What is required:
Using the data below, return every line that holds the word "Colors".

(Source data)
......
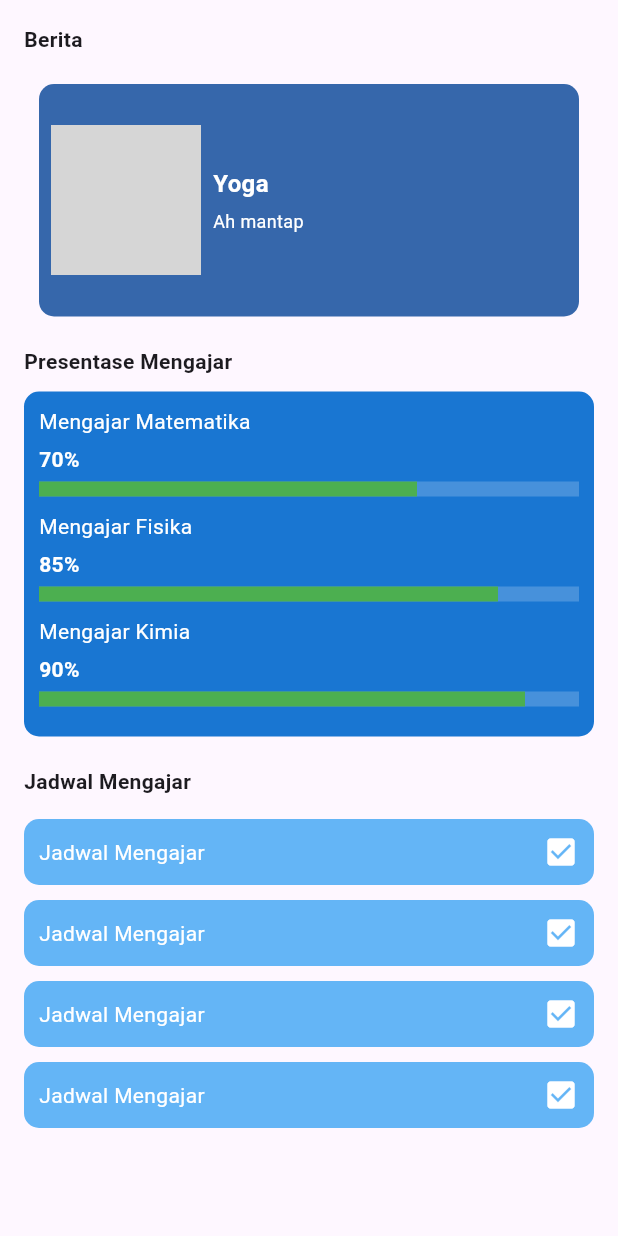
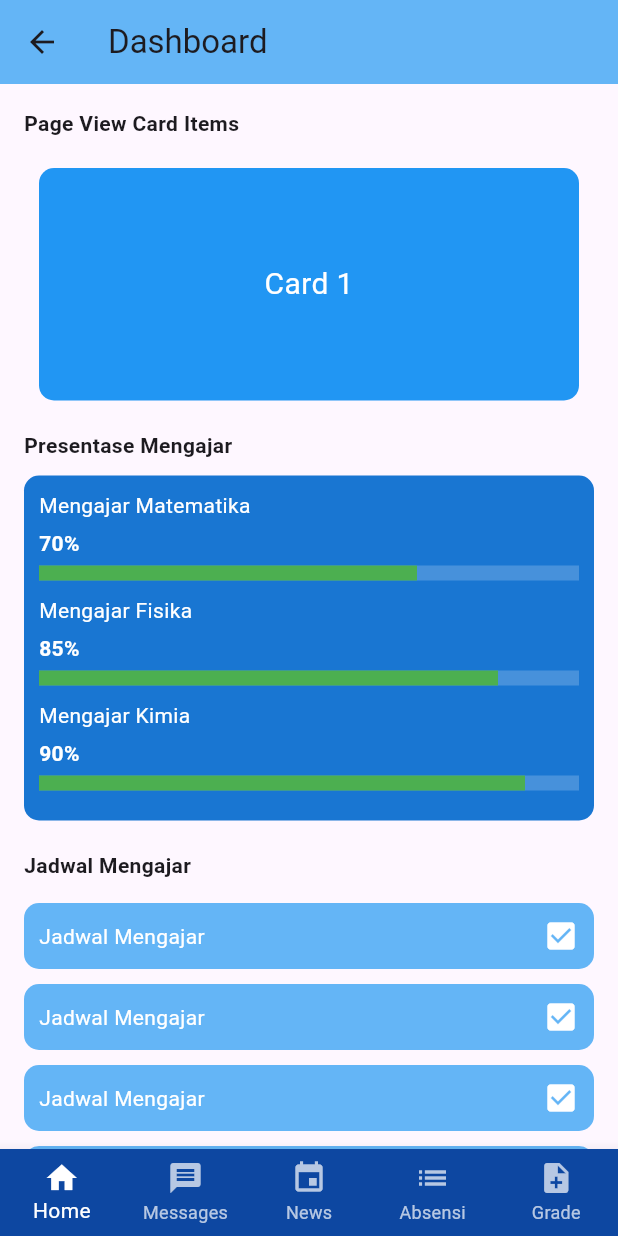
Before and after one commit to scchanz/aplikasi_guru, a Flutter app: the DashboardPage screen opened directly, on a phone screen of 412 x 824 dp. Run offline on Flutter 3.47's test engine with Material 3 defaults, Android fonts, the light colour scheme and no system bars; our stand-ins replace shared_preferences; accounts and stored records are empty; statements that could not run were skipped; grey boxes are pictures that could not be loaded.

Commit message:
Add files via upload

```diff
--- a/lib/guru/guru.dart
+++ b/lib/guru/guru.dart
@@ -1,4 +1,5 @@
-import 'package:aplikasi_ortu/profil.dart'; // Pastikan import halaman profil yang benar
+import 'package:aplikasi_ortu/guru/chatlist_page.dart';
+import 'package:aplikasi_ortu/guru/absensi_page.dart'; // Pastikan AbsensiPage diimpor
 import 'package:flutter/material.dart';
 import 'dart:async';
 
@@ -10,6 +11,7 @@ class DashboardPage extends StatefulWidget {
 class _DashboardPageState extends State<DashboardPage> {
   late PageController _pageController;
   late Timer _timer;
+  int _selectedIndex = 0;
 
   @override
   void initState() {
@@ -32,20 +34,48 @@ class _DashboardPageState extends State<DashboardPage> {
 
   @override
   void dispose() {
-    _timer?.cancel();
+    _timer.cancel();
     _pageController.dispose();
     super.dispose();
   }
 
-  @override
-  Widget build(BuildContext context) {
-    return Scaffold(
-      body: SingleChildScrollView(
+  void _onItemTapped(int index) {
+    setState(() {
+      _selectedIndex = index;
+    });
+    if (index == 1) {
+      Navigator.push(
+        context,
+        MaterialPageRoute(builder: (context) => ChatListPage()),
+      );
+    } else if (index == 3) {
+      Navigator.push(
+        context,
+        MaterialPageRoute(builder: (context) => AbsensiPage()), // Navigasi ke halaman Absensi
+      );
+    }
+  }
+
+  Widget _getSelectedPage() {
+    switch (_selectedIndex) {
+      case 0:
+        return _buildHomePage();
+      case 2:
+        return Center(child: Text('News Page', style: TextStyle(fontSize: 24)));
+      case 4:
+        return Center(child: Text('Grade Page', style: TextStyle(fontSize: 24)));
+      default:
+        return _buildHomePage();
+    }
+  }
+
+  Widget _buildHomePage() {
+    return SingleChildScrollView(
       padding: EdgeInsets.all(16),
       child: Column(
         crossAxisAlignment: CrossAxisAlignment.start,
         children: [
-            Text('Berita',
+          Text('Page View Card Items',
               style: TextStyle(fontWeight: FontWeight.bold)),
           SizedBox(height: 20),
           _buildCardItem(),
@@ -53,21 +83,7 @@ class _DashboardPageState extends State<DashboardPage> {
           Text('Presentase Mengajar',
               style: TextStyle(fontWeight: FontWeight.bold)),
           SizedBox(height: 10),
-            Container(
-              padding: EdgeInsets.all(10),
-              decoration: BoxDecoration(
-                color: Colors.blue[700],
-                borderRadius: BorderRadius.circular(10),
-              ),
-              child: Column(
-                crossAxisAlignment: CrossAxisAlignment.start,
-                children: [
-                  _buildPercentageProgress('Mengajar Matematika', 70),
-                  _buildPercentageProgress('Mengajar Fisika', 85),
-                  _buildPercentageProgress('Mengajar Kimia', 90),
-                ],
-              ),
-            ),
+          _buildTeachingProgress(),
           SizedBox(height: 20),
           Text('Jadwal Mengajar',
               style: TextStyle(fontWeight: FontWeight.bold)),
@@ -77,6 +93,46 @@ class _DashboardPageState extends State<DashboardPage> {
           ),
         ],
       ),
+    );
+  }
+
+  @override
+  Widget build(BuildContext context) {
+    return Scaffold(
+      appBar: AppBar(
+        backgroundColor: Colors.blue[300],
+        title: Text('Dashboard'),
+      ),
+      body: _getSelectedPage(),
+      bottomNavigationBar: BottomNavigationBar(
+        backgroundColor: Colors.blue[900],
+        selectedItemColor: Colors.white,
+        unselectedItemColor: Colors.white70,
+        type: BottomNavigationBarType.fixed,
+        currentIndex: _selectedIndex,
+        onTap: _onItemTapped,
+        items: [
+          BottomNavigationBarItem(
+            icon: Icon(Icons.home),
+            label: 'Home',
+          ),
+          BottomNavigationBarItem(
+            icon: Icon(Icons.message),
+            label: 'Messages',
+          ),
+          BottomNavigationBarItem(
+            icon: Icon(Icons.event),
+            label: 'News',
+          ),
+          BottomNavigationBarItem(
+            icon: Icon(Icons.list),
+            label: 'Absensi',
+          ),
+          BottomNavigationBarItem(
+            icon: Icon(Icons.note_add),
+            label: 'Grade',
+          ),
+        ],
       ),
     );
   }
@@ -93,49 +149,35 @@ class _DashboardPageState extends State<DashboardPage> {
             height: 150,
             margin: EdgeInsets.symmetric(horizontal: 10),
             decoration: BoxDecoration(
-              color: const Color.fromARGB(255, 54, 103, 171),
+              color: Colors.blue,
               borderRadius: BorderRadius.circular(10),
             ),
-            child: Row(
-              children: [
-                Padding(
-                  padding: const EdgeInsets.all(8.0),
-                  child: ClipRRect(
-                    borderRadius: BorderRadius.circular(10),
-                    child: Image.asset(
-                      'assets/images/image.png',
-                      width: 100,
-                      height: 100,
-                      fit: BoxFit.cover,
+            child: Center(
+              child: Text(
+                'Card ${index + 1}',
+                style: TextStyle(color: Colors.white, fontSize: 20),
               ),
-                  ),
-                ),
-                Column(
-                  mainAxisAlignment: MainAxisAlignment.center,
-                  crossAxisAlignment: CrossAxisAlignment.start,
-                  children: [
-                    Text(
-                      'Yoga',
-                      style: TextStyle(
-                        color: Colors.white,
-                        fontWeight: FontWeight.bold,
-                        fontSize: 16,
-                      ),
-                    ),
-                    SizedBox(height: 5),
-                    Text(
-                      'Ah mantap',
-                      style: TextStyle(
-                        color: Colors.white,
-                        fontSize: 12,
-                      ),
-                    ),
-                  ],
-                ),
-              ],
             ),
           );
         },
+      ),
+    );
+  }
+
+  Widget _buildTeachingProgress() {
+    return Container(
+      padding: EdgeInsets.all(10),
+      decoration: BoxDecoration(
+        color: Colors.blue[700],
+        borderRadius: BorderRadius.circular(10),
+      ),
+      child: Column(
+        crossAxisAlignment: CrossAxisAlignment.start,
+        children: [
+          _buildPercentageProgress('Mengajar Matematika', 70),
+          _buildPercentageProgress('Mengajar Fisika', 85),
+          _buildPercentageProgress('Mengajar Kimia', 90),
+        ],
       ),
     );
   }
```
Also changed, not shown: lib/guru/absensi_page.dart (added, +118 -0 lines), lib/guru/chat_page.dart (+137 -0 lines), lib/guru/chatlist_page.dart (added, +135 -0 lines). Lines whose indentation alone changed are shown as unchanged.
......
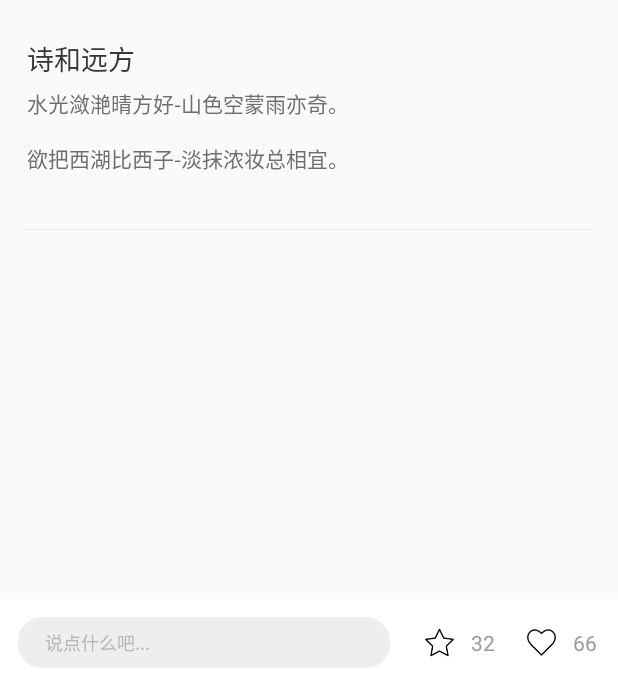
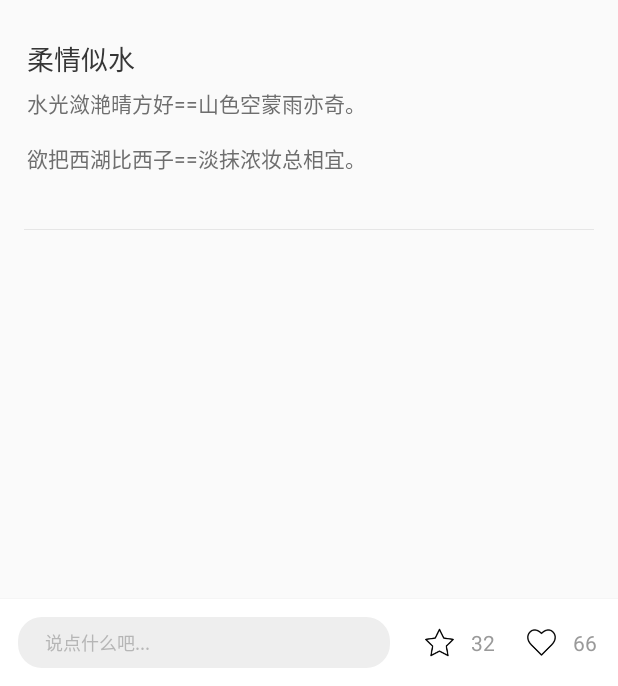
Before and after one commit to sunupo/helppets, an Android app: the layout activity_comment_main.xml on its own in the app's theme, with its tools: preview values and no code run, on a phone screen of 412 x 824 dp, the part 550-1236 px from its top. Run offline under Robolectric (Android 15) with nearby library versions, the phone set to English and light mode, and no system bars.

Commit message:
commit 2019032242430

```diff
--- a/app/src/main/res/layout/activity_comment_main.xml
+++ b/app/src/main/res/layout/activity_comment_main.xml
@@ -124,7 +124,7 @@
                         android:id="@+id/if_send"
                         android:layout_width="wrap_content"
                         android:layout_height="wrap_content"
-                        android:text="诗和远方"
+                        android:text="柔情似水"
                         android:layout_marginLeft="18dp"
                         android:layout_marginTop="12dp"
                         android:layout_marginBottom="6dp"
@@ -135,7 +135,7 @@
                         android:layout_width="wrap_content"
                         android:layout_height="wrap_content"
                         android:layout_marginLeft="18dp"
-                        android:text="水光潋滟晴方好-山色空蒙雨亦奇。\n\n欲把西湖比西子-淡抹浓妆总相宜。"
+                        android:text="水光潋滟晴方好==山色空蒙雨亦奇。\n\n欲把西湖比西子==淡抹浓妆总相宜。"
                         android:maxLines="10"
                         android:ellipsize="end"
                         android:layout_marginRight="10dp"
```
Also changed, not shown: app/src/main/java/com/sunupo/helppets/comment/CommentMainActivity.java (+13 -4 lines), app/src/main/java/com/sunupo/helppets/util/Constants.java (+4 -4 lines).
......
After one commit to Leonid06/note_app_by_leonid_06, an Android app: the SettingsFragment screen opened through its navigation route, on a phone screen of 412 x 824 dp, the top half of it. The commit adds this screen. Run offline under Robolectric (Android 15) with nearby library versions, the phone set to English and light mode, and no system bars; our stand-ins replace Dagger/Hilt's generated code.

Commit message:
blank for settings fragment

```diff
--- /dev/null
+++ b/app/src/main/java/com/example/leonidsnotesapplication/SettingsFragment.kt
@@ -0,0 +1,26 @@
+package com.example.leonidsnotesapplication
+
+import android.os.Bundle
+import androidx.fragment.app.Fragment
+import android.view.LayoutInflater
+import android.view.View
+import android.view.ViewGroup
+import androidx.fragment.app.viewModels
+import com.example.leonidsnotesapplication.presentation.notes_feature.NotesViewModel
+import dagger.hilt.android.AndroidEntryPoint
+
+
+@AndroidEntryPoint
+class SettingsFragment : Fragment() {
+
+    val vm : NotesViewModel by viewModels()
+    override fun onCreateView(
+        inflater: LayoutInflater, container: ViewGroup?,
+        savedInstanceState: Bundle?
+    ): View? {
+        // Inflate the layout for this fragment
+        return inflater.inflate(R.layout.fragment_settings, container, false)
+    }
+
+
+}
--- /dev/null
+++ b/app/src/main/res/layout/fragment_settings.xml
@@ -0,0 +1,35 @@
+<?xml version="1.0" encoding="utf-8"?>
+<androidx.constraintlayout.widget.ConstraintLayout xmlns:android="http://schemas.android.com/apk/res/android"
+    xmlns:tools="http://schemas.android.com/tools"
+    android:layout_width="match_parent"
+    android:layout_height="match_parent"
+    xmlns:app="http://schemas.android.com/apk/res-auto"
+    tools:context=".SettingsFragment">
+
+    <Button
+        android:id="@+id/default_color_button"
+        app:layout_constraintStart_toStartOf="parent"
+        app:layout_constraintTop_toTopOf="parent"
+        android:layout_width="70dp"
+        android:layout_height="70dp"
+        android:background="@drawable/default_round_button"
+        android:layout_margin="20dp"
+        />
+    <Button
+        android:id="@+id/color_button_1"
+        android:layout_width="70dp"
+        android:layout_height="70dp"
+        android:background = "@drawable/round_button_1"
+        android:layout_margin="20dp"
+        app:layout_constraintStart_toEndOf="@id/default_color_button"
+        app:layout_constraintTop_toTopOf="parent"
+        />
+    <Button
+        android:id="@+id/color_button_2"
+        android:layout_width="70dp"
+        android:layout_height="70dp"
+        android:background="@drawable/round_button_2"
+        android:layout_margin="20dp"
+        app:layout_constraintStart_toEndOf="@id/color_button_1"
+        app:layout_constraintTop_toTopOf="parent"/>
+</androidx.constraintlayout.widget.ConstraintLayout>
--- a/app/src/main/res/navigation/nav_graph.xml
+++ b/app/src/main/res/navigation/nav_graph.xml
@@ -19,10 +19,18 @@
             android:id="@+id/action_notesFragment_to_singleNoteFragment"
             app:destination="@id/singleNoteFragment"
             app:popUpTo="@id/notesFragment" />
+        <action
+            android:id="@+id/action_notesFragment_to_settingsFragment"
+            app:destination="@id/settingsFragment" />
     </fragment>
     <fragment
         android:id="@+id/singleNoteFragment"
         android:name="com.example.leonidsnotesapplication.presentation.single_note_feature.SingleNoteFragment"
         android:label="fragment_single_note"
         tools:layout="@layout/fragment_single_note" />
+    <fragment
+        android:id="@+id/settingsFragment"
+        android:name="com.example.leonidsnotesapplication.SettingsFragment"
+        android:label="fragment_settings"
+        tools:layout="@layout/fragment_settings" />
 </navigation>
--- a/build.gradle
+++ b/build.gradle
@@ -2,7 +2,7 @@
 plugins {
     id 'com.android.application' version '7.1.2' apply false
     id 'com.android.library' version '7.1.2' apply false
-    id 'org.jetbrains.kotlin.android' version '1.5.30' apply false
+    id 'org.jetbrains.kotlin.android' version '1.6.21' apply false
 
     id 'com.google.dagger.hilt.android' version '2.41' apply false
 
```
......
Answer section:
-                color: Colors.blue[700],
+        backgroundColor: Colors.blue[300],
+        backgroundColor: Colors.blue[900],
+        selectedItemColor: Colors.white,
+        unselectedItemColor: Colors.white70,
+              color: Colors.blue,
+                style: TextStyle(color: Colors.white, fontSize: 20),
-                        color: Colors.white,
-                        color: Colors.white,
+        color: Colors.blue[700],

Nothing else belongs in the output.